  35. Rasheed, M., Al Hihi, E., Al- Rousan, S., & Abu-Hilal, A. (2009). Chemical evaluation of sand material sources for beach replenishment along the coast of the Gulf of Aqaba, Red Sea. Chemistry and Ecology, 25, 371–384.CrossRefGoogle Scholar
  36. Rasheed, M., Al-Trabeen, K., & Badran, M. (2012). Long-term water quality monitoring at an industrial site on the Nothern Gulf of Aqaba, Red Sea. Mediterranean Marine Science, 13, 250–258.CrossRefGoogle Scholar
  37. Richter, C., & Abu-Hilal, A. (2006). Seas of the Arabian Region. Chapter 34. In: The sea: the global coastal ocean, interdisciplinary regional studies and synthesis. Volume 14 Part B. Edited by Allan R. Robinson and Kenneth H. Brink. P 1373–1412. Harvard University Press, Cambridge.Google Scholar
  38. Richter, C., Wunsch, M., Rasheed, M., Kotter, I., & Badran, M. I. (2001). Endoscopic exploration of Red Sea coral reefs reveals dense populations of cavity-dwelling sponges. Nature, 413, 726–730.CrossRefGoogle Scholar
  39. Speijers, G. J., van Went, G. F. van Apeldoorn, M., Montizaan, G. F., Janus, J. A., Canton, J. H., & van Gesteland C. A. et al. (1987). Integrated criteria document nitrate effects, appendix to report nr.758473007, National Institute of Public Health and Environmental Protection, December 1987, Bilthoven, The NetherlandsGoogle Scholar
  40. Strickland, J. D. H. & Parsons, T. R. (1972). A practical handbook of seawater analyses. 2nd ed. Bulletin of the Fisheries Research Board of Canada, No. 167. Ottawa, Fisheries Research Board of Canada.Google Scholar
  41. Thompson, R. M. & Ryder, G. R. (2003). Waituna Lagoon: summary of existing knowledge and identification of knowledge gaps. Science for Conservation 215. Wellington: Department of Conservation.Google Scholar
  42. Tyrrell, T. (1999). The relative influences of nitrogen and phosphorus on oceanic primary production. Nature, 400, 525–531.CrossRefGoogle Scholar
  43. UNDP (2015). State of the coastal environment, Report for Aqaba, Gulf of Aqaba, Red Sea, ASEZA, Aqaba, Jordan.Google Scholar
  44. World Bank (1993). Gulf of Aqaba environmental action plan. Jordan. Report No. 12244JO.Google Scholar

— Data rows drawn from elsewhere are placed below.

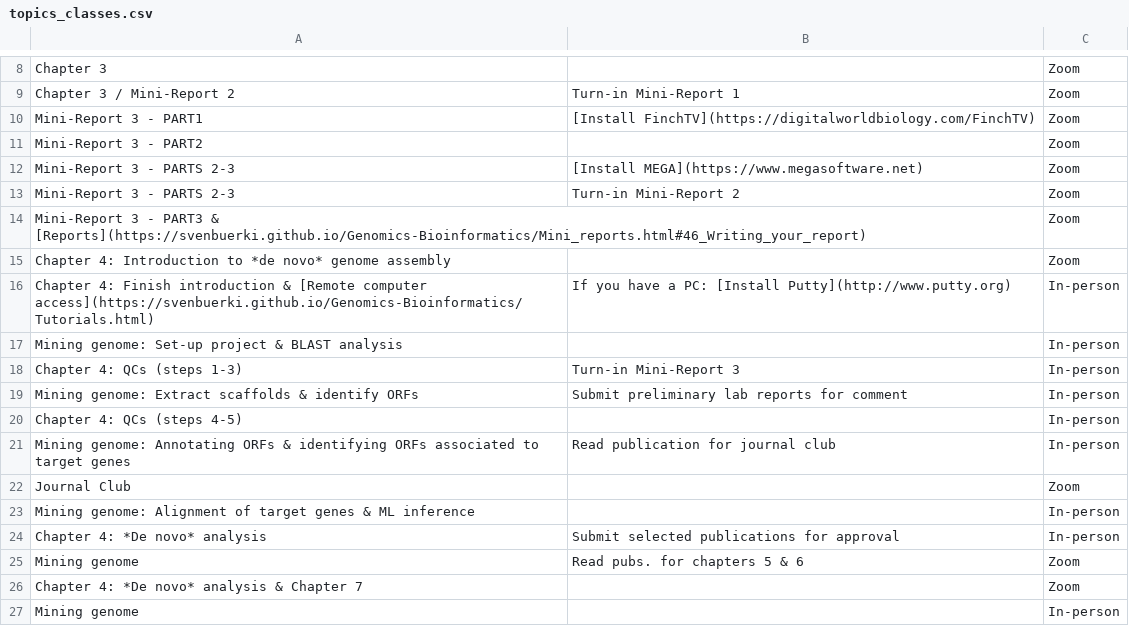
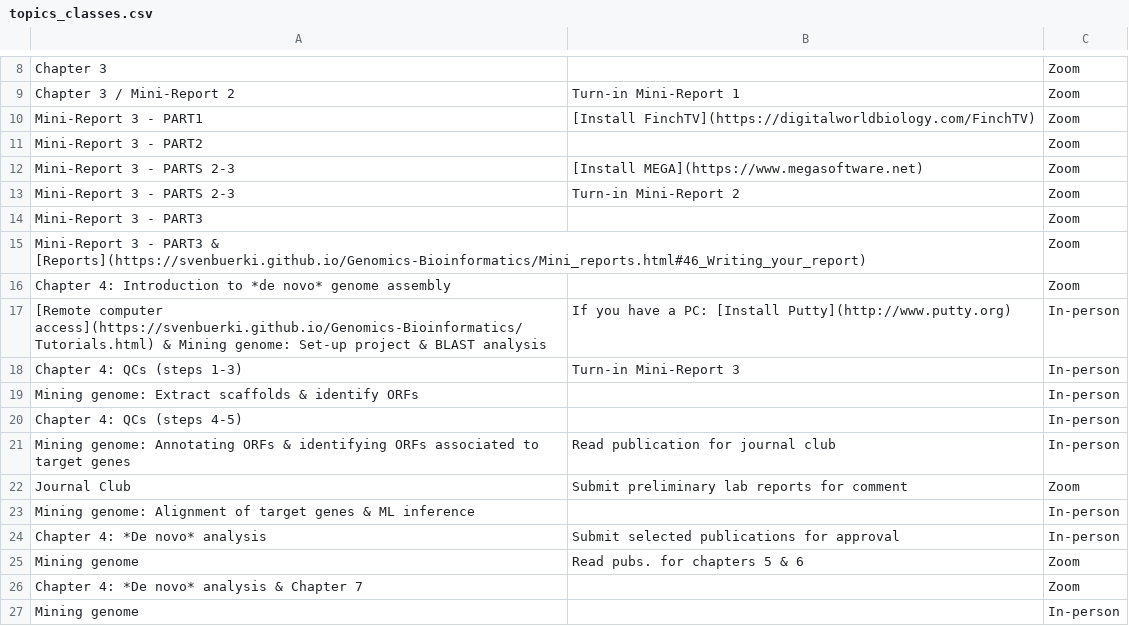
Before and after one commit to svenbuerki/Genomics-Bioinformatics, a CSV file: Data/topics_classes.csv, drawn as a sheet; only a part is shown, gaps mark what is left out.

Commit message:
Updated Index and Mini-report 3

```diff
--- a/Data/topics_classes.csv
+++ b/Data/topics_classes.csv
@@ -13,11 +13,11 @@ Mini-Report 3 - PARTS 2-3,[Install MEGA](https://www.megasoftware.net),Zoom
 Mini-Report 3 - PARTS 2-3,Turn-in Mini-Report 2,Zoom
+Mini-Report 3 - PART3,,Zoom
 Mini-Report 3 - PART3 & [Reports](https://svenbuerki.github.io/Genomics-Bioinformatics/Mini_reports.html#46_Writing_your_report),,Zoom
 Chapter 4: Introduction to *de novo* genome assembly,,Zoom
-Chapter 4: Finish introduction & [Remote computer access](https://svenbuerki.github.io/Genomics-Bioinformatics/Tutorials.html),If you have a PC: [Install Putty](http://www.putty.org),In-person
-Mining genome: Set-up project & BLAST analysis,,In-person
+[Remote computer access](https://svenbuerki.github.io/Genomics-Bioinformatics/Tutorials.html) & Mining genome: Set-up project & BLAST analysis,If you have a PC: [Install Putty](http://www.putty.org),In-person
 Chapter 4: QCs (steps 1-3),Turn-in Mini-Report 3,In-person
-Mining genome: Extract scaffolds & identify ORFs,Submit preliminary lab reports for comment,In-person
+Mining genome: Extract scaffolds & identify ORFs,,In-person
 Chapter 4: QCs (steps 4-5),,In-person
 Mining genome: Annotating ORFs & identifying ORFs associated to target genes,Read publication for journal club,In-person
-Journal Club,,Zoom
+Journal Club,Submit preliminary lab reports for comment,Zoom
 Mining genome: Alignment of target genes & ML inference,,In-person
```
Also changed, not shown: 4 other files.
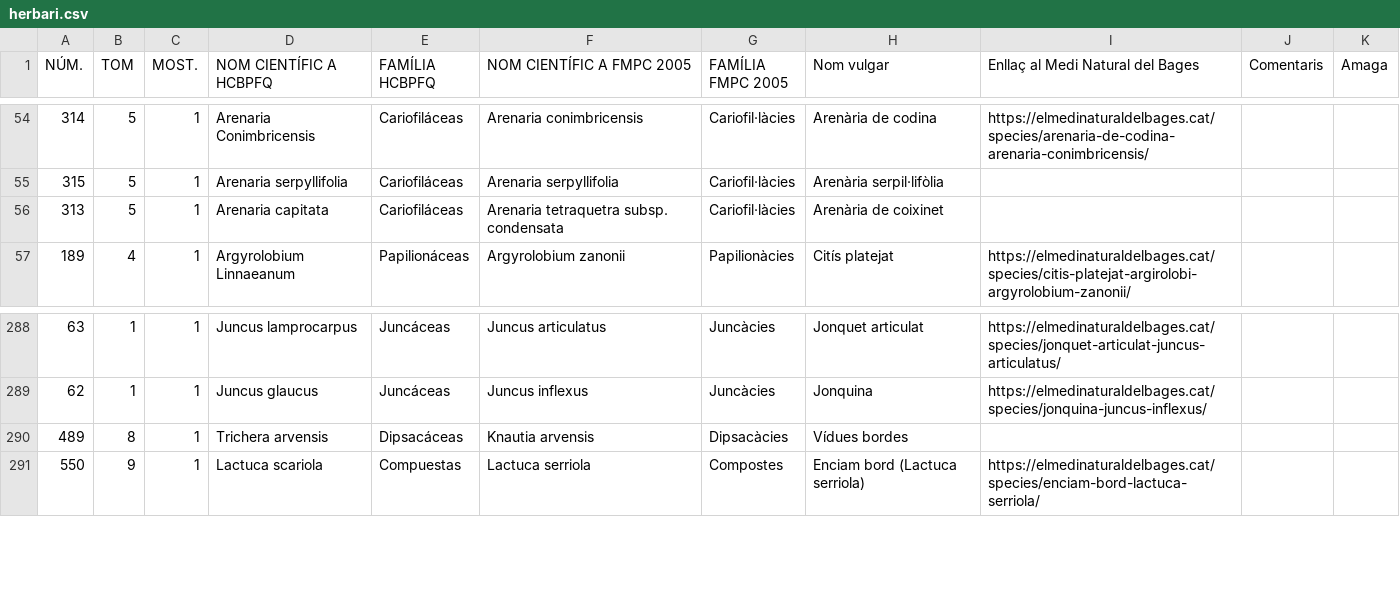
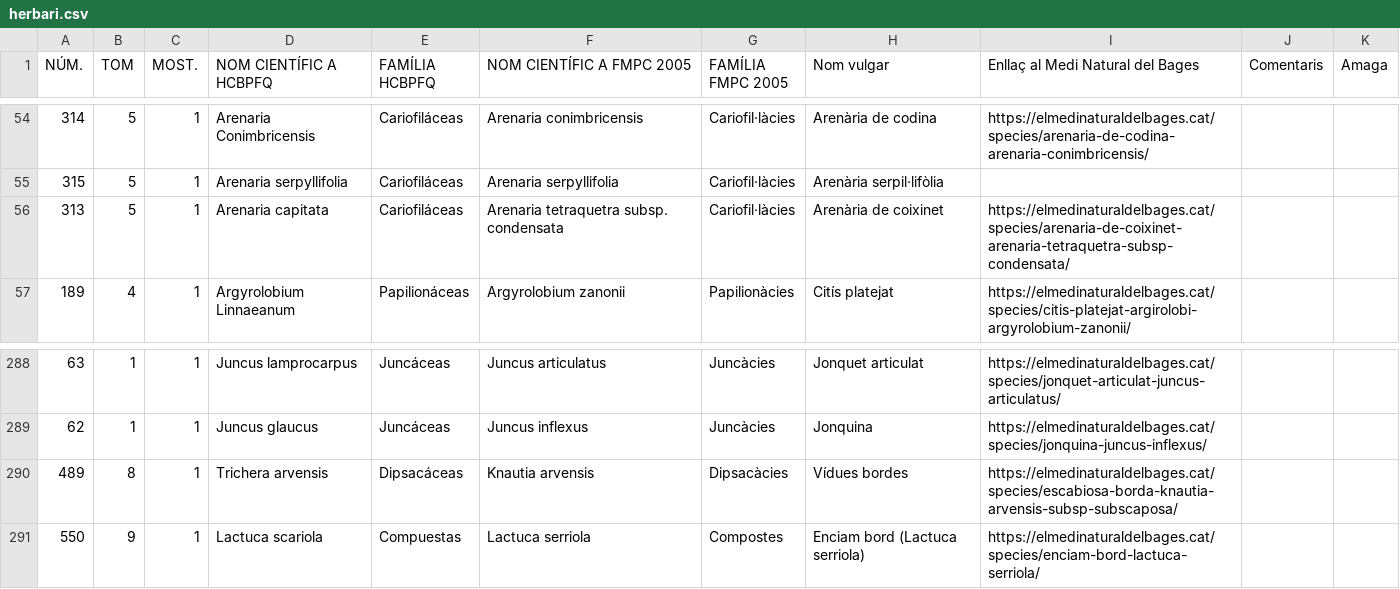
Before and after one commit to estevebadia/herbari, a CSV file: public/herbari.csv, drawn as a sheet; only a part is shown, gaps mark what is left out.

Commit message:
Add files via upload

```diff
--- a/public/herbari.csv
+++ b/public/herbari.csv
@@ -55,3 +55,3 @@ NÚM.,TOM,MOST.,NOM CIENTÍFIC A HCBPFQ,FAMÍLIA HCBPFQ,NOM CIENTÍFIC A FMPC 20
 315,5,1,Arenaria serpyllifolia,Cariofiláceas,Arenaria serpyllifolia,Cariofil·làcies,Arenària serpil·lifòlia,,,
-313,5,1,Arenaria capitata,Cariofiláceas,Arenaria tetraquetra subsp. condensata,Cariofil·làcies,Arenària de coixinet,,,
+313,5,1,Arenaria capitata,Cariofiláceas,Arenaria tetraquetra subsp. condensata,Cariofil·làcies,Arenària de coixinet,https://elmedinaturaldelbages.cat/species/arenaria-de-coixinet-arenaria-tetraquetra-subsp-condensata/,,
 189,4,1,Argyrolobium Linnaeanum,Papilionáceas,Argyrolobium zanonii,Papilionàcies,Citís platejat,https://elmedinaturaldelbages.cat/species/citis-platejat-argirolobi-argyrolobium-zanonii/,,
@@ -289,3 +289,3 @@ NÚM.,TOM,MOST.,NOM CIENTÍFIC A HCBPFQ,FAMÍLIA HCBPFQ,NOM CIENTÍFIC A FMPC 20
 62,1,1,Juncus glaucus,Juncáceas,Juncus inflexus,Juncàcies,Jonquina,https://elmedinaturaldelbages.cat/species/jonquina-juncus-inflexus/,,
-489,8,1,Trichera arvensis,Dipsacáceas,Knautia arvensis,Dipsacàcies,Vídues bordes,,,
+489,8,1,Trichera arvensis,Dipsacáceas,Knautia arvensis,Dipsacàcies,Vídues bordes,https://elmedinaturaldelbages.cat/species/escabiosa-borda-knautia-arvensis-subsp-subscaposa/,,
 550,9,1,Lactuca scariola ,Compuestas,Lactuca serriola,Compostes,Enciam bord (Lactuca serriola),https://elmedinaturaldelbages.cat/species/enciam-bord-lactuca-serriola/,,
```
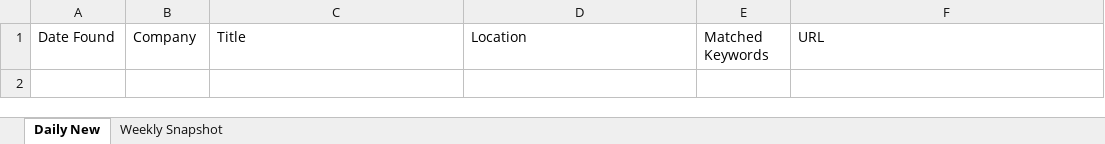
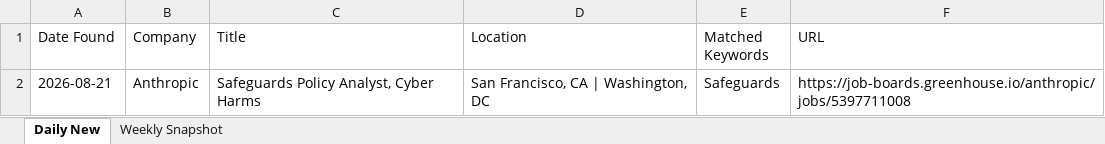
Before and after one commit to Aaradhyaa717/JobAgent, an Excel workbook: data/jobs.xlsx, sheet Daily New, drawn as a sheet; values as stored, in another font and other column widths than the file's, no borders; the diff names each change by its address in the sheet, - before the commit and + after, or states it on an @@ line.

```diff
--- a/data/jobs.xlsx (sheet Daily New)
+++ b/data/jobs.xlsx (sheet Daily New)
+row 2: 2026-08-21 | Anthropic | Safeguards Policy Analyst, Cyber Harms | San Francisco, CA | Washington, DC | Safeguards | https://job-boards.greenhouse.io/anthropic/jobs/5397711008
```
Also changed, not shown: 1 other file.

Copyright information

© Springer International Publishing AG, part of Springer Nature 2018

Authors and Affiliations

  1. 1.Chemistry DepartmentThe University of JordanAmmanJordan
  2. 2.Mote Marine LaboratorySarasotaUSA
  3. 3.Department of Coastal EnvironmentThe University of Jordan-Aqaba BranchAqabaJordan
  4. 4.Marine Science StationThe University of Jordan and Yarmouk UniversityIrbidJordan

Personalised recommendations